matzah box2. Shemurah (machine-baked). Same as above but baked by mechanical processes. Although this is kosher in all ways, some have questions as to whether the introduction of machinery necessitates revision in the laws.

3. Not shemurah. This is the supermarket matzah. It is only watched from the time of grinding (as opposed to the time of harvesting). Although this is also kosher, many people prefer to use the shemurah matzah to fulfill the mitzvah [commandment] during the seder, and use this for regular consumption during Pesach. 

4. Egg matzah. Matzah baked with egg, milk, wine, or fruit extracts. It is called "unleavened bread prepared in a rich manner." Eating this will not fulfill the obligation of eating matzah at the Seder [and many traditional Jews refrain from eating egg matzah at all during Passover].

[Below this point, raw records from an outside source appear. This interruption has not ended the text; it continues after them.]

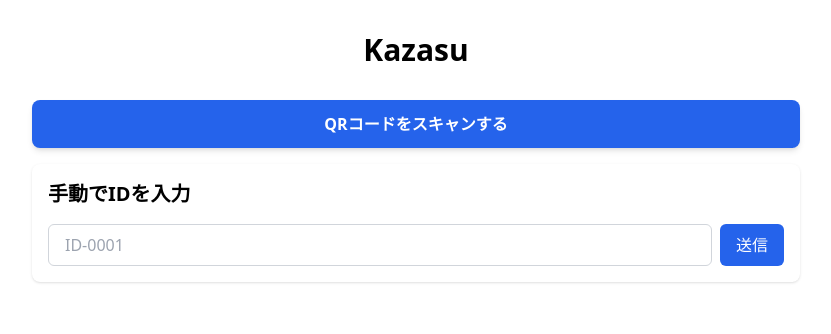
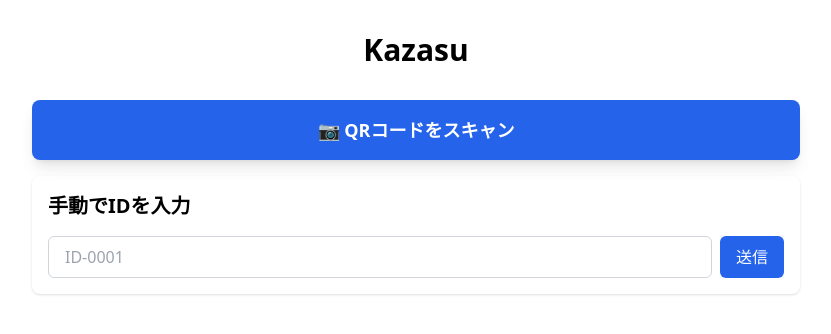
Before and after one commit to aj1m0n/kazasu, a Next.js app in the folder frontend/: page / in a window 1280 px wide. Shown: the top 334 px of the page, without its empty margins (224-1055 px from the left). Built offline with nearby package versions, Linux system fonts and the light colour scheme.

Commit message:
fix: カメラ

```diff
--- a/frontend/src/pages/index.tsx
+++ b/frontend/src/pages/index.tsx
@@ -30,7 +30,16 @@ export default function Home() {
     if (typeof window !== 'undefined' && status === 'scanning') {
       const scanner = new Html5QrcodeScanner(
         'reader',
-        { fps: 10, qrbox: { width: 250, height: 250 } },
+        {
+          fps: 10,
+          qrbox: { width: 250, height: 250 },
+          aspectRatio: 1.0,
+          defaultZoomValueIfSupported: 2,
+          showTorchButtonIfSupported: true,
+          videoConstraints: {
+            facingMode: { ideal: "environment" } // 背面カメラを優先
+          }
+        },
         /* verbose= */ false
       );
 
@@ -59,7 +68,7 @@ export default function Home() {
 
         if (checkResponse.data.status === 'success') {
           const { needsOkurumadai, guestName } = checkResponse.data;
-          setCurrentGuestName(guestName || id);
+          setCurrentGuestName(guestName ? `${guestName}様` : id);
 
           // needsOkurumadaiがtrueの場合は確認UIを表示
           if (needsOkurumadai) {
@@ -91,7 +100,7 @@ export default function Home() {
   const processAttendance = async (id: string, givenOkurumadai?: boolean, guestName?: string) => {
     try {
       setStatus('processing');
-      const displayName = guestName || id;
+      const displayName = guestName ? `${guestName}様` : id;
       setMessage(`出席登録中: ${displayName}`);
 
       // Next.js API route 経由でGASにリクエスト
@@ -148,9 +157,9 @@ export default function Home() {
             <div className="mb-8">
               <button
                 onClick={startScanning}
-                className="w-full py-3 px-6 bg-blue-600 text-white font-semibold rounded-lg shadow-md hover:bg-blue-700 focus:outline-none focus:ring-2 focus:ring-blue-500 focus:ring-offset-2 transition-all mb-4"
+                className="w-full py-4 px-8 bg-blue-600 text-white text-lg font-bold rounded-lg shadow-lg hover:bg-blue-700 hover:shadow-xl focus:outline-none focus:ring-2 focus:ring-blue-500 focus:ring-offset-2 transition-all mb-4 transform hover:scale-105"
               >
-                QRコードをスキャンする
+                📷 QRコードをスキャン
               </button>
 
               <div className="bg-white rounded-lg p-4 shadow">
```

Rabbi Michael Strassfeld

Michael Strassfeld is the rabbi of the Society for the Advancement of Judaism, a Reconstructionist synagogue in Manhattan, co-author of The First Jewish Catalog, The Second Jewish Catalog, A Night of Questions: A Passover Haggadah, and author of The Jewish Holidays: A Guide and Commentary.

Sharon M. Strassfeld is co-author of the Jewish Catalog series.

Richard Siegel

Richard Siegel is the Interim Director of the School of Jewish Communal Service at HUC-JIR. He worked for 28 years at the National Foundation for Jewish Culture, the last 16 as Executive Director.